woman prevents losing customers with a churn strategy

Digging into why you’re losing customers doesn’t need to be a big mystery to solve.

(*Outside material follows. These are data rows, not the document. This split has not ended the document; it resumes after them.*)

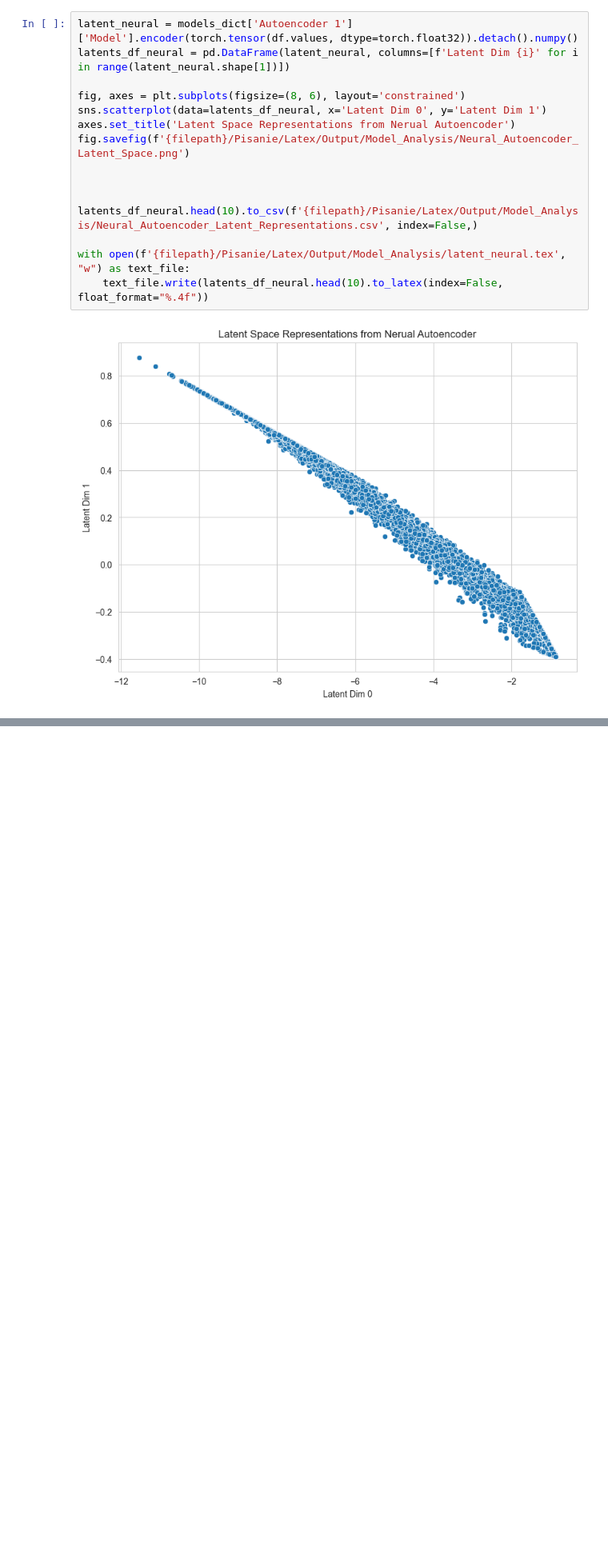
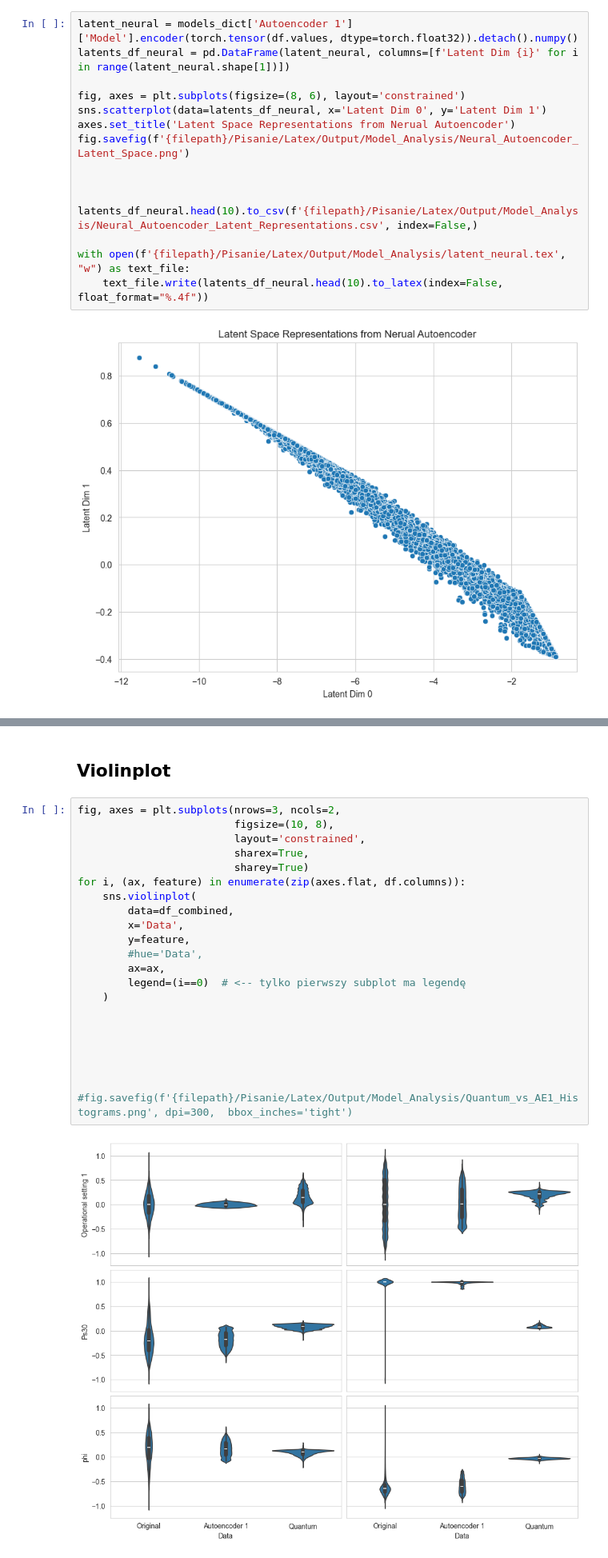
Before and after one commit to MathiaFiorelli/Praca-dyplomowa, a Jupyter notebook: Code/Model Analysis.ipynb, the cells around one changed output, grey strips where cells are left out. Shown at 80% size. Cells and saved outputs as stored; diff of their text form; blank space fills up the shorter version.

```diff
--- a/Code/Model Analysis.ipynb
+++ b/Code/Model Analysis.ipynb
@@ -743,0 +841,26 @@ with open(f'{filepath}/Pisanie/Latex/Output/Model_Analysis/latent_neural.tex', "
+# %% [markdown]
+## Violinplot
+# %%
+fig, axes = plt.subplots(nrows=3, ncols=2,
+                         figsize=(10, 8),
+                         layout='constrained',
+                         sharex=True,
+                         sharey=True)
+for i, (ax, feature) in enumerate(zip(axes.flat, df.columns)):
+    sns.violinplot(
+        data=df_combined,
+        x='Data',
+        y=feature,
+        #hue='Data',
+        ax=ax,
+        legend=(i==0)  # <-- tylko pierwszy subplot ma legendę
+    )
+
+
+
+
+
+
+#fig.savefig(f'{filepath}/Pisanie/Latex/Output/Model_Analysis/Quantum_vs_AE1_Histograms.png', dpi=300,  bbox_inches='tight')
+# %% [output]
+[figure, added]
```
Also changed, not shown: parts of 9 cells of this notebook, 17 other files.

However, understanding why you might be losing customers is essential so you can create and implement a plan to recover and retain your clients.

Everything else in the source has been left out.